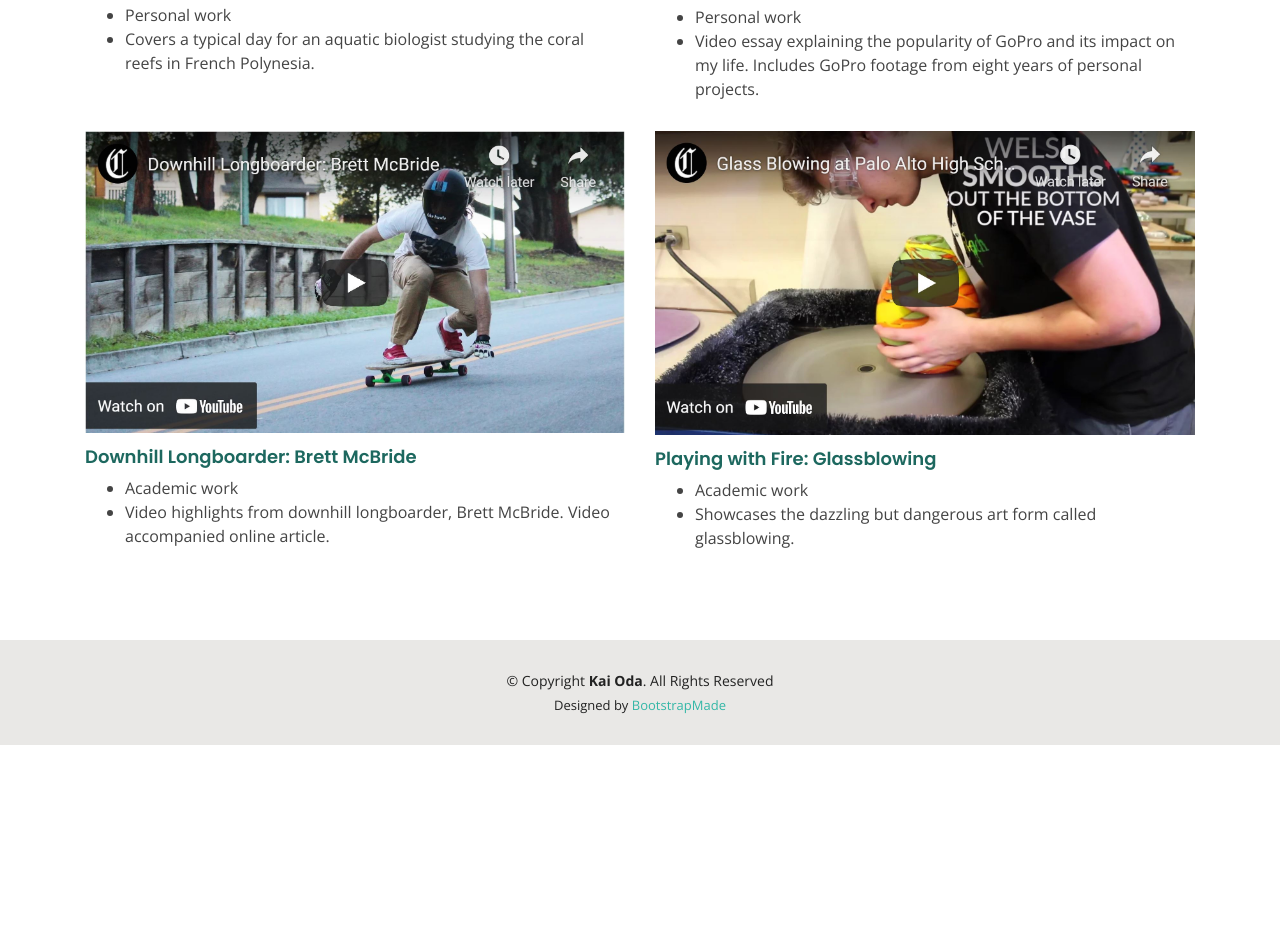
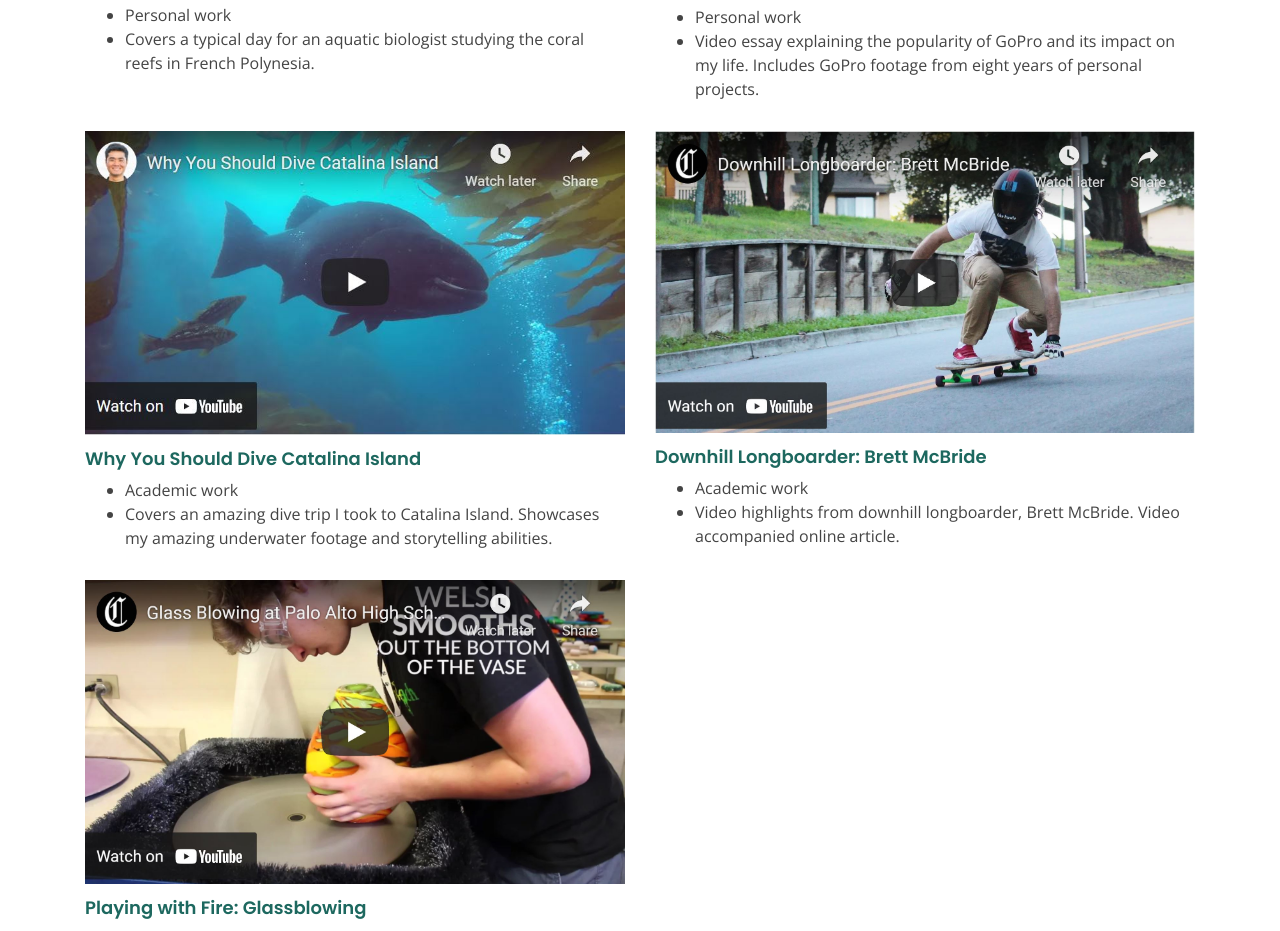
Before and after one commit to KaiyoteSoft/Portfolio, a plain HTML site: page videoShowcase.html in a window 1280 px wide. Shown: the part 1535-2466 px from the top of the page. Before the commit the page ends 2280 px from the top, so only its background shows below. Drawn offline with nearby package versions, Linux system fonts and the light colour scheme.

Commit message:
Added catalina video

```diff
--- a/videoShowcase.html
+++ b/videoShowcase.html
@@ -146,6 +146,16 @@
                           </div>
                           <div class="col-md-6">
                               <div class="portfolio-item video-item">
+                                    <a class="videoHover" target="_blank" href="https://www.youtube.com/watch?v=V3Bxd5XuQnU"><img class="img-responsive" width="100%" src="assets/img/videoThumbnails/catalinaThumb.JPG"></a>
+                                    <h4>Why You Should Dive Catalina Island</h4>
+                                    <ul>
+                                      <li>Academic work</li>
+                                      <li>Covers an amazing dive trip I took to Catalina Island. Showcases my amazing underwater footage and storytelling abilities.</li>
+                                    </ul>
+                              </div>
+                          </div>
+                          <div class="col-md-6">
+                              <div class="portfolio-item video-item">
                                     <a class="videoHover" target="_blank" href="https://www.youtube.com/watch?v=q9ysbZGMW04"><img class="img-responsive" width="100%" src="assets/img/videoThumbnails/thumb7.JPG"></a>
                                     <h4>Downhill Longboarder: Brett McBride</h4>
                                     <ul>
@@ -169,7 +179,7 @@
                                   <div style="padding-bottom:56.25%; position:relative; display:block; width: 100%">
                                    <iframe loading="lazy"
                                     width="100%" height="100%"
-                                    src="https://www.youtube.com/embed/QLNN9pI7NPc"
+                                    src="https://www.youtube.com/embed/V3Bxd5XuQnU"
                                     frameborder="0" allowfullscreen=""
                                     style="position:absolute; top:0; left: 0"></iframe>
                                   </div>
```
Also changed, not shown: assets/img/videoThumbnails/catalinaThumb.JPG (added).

#### [Your goal]
Your reply must be one number, namely the count of lines above that hold the string "https".

#### [Task result]
4